Drinking Water
Oral Presentation

Prepared by B. VanRyswyk, H. Johnson, B. Schaefer, B. Bruening, K. Reynolds, D. Tollefson, M. Ribikawskis
Minnesota Department of Agriculture, 625 Robert Street North, Saint Paul, MN, 55155, United States

Contact Information:; 507-344-3203

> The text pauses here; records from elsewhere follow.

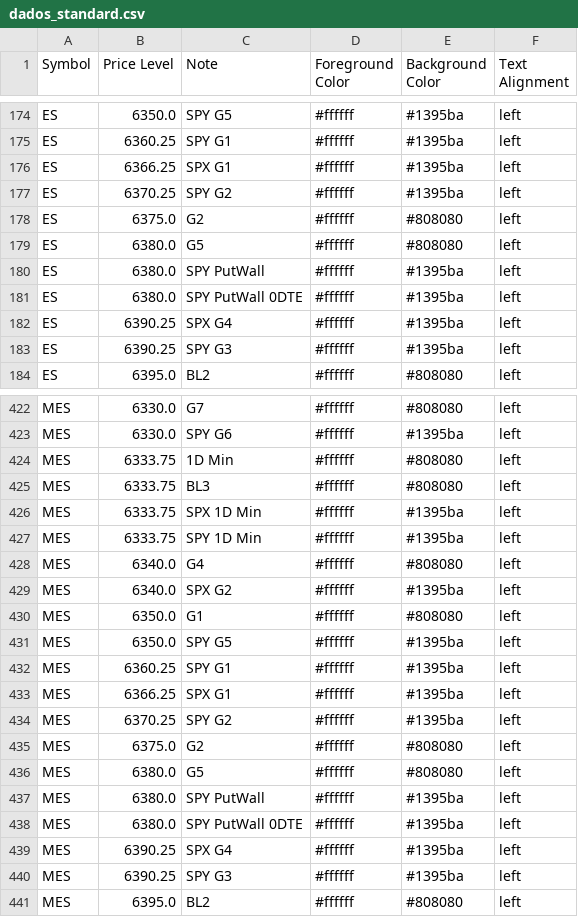
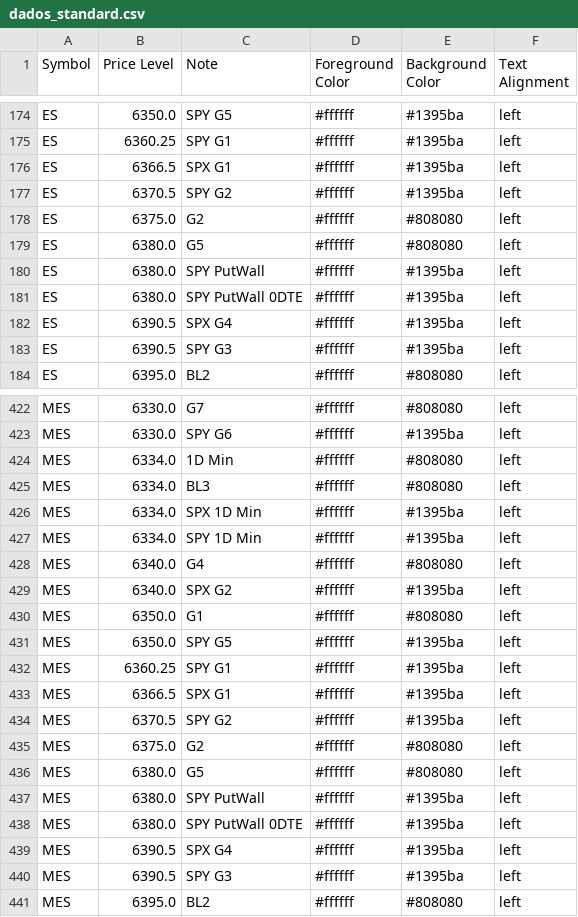
Before and after one commit to GammaGex/dados, a CSV file: dados_standard.csv, drawn as a sheet; only a part is shown, gaps mark what is left out; the diff covers the shown part only.

```diff
--- a/dados_standard.csv
+++ b/dados_standard.csv
@@ -175,4 +175,4 @@ ES,6350.0,SPY G5,#ffffff,#1395ba,left
 ES,6360.25,SPY G1,#ffffff,#1395ba,left
-ES,6366.25,SPX G1,#ffffff,#1395ba,left
-ES,6370.25,SPY G2,#ffffff,#1395ba,left
+ES,6366.5,SPX G1,#ffffff,#1395ba,left
+ES,6370.5,SPY G2,#ffffff,#1395ba,left
 ES,6375.0,G2,#ffffff,#808080,left
@@ -181,4 +181,4 @@ ES,6380.0,SPY PutWall,#ffffff,#1395ba,left
 ES,6380.0,SPY PutWall 0DTE,#ffffff,#1395ba,left
-ES,6390.25,SPX G4,#ffffff,#1395ba,left
-ES,6390.25,SPY G3,#ffffff,#1395ba,left
+ES,6390.5,SPX G4,#ffffff,#1395ba,left
+ES,6390.5,SPY G3,#ffffff,#1395ba,left
 ES,6395.0,BL2,#ffffff,#808080,left
@@ -423,6 +423,6 @@ MES,6330.0,G7,#ffffff,#808080,left
 MES,6330.0,SPY G6,#ffffff,#1395ba,left
-MES,6333.75,1D Min,#ffffff,#808080,left
-MES,6333.75,BL3,#ffffff,#808080,left
-MES,6333.75,SPX 1D Min,#ffffff,#1395ba,left
-MES,6333.75,SPY 1D Min,#ffffff,#1395ba,left
+MES,6334.0,1D Min,#ffffff,#808080,left
+MES,6334.0,BL3,#ffffff,#808080,left
+MES,6334.0,SPX 1D Min,#ffffff,#1395ba,left
+MES,6334.0,SPY 1D Min,#ffffff,#1395ba,left
 MES,6340.0,G4,#ffffff,#808080,left
@@ -432,4 +432,4 @@ MES,6350.0,SPY G5,#ffffff,#1395ba,left
 MES,6360.25,SPY G1,#ffffff,#1395ba,left
-MES,6366.25,SPX G1,#ffffff,#1395ba,left
-MES,6370.25,SPY G2,#ffffff,#1395ba,left
+MES,6366.5,SPX G1,#ffffff,#1395ba,left
+MES,6370.5,SPY G2,#ffffff,#1395ba,left
 MES,6375.0,G2,#ffffff,#808080,left
@@ -438,4 +438,4 @@ MES,6380.0,SPY PutWall,#ffffff,#1395ba,left
 MES,6380.0,SPY PutWall 0DTE,#ffffff,#1395ba,left
-MES,6390.25,SPX G4,#ffffff,#1395ba,left
-MES,6390.25,SPY G3,#ffffff,#1395ba,left
+MES,6390.5,SPX G4,#ffffff,#1395ba,left
+MES,6390.5,SPY G3,#ffffff,#1395ba,left
 MES,6395.0,BL2,#ffffff,#808080,left
```
Also changed, not shown: 4 added rows, 4 removed rows and 26 edited cells elsewhere in this file.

Cyanazine, a triazine herbicide, was used extensively to control weeds in corn in Minnesota from the early 1970s through the 1990s. Use of cyanazine stopped in 2002 after registration was voluntarily cancelled nationally due to human health and environmental concerns. The cyanazine degradation pathway identifies seven different possible degradates, two of which are common to atrazine, another corn herbicide that is still in use. Following product cancellation, analysis for the cyanazine-specific degradates in water samples was limited to the U.S. Geological Survey Organic Geochemistry Research Laboratory, resulting in limited surface water and groundwater data collection nationally. In 2019, the Minnesota Department of Agriculture Laboratory and a contract laboratory successfully developed solid phase extraction (SPE) and direct aqueous injection (DAI) LC-MS/MS methods, respectively, for the analysis of the cyanazine-specific degradates. Over 1,600 samples were collected from surface water and groundwater locations across Minnesota in 2019, including over 1,100 samples from private drinking water wells. Results indicated limited detections of cyanazine-specific degradates in surface waters (rivers and streams) and shallow groundwater. However, detections were more frequent in private drinking water wells in areas of the State characterized as having vulnerable groundwater, with some detections exceeding the state drinking water human health risk limit for total cyanazine (1.0 µg/L). Of the cyanazine-specific degradates, deethylcyanazine acid was detected most frequently and at the highest concentrations in private drinking water well samples, indicating long-term persistence of this degradate in groundwater. Data will be presented from over 100 split samples that were collected and submitted for analysis using SPE and DAI LC-MS/MS methods. The effectiveness of home point-of-use, reverse osmosis (RO) water treatment systems was also evaluated in select wells with pesticide detections. Results indicated complete removal of the cyanazine-specific degradates in the 44 RO treatment systems evaluated.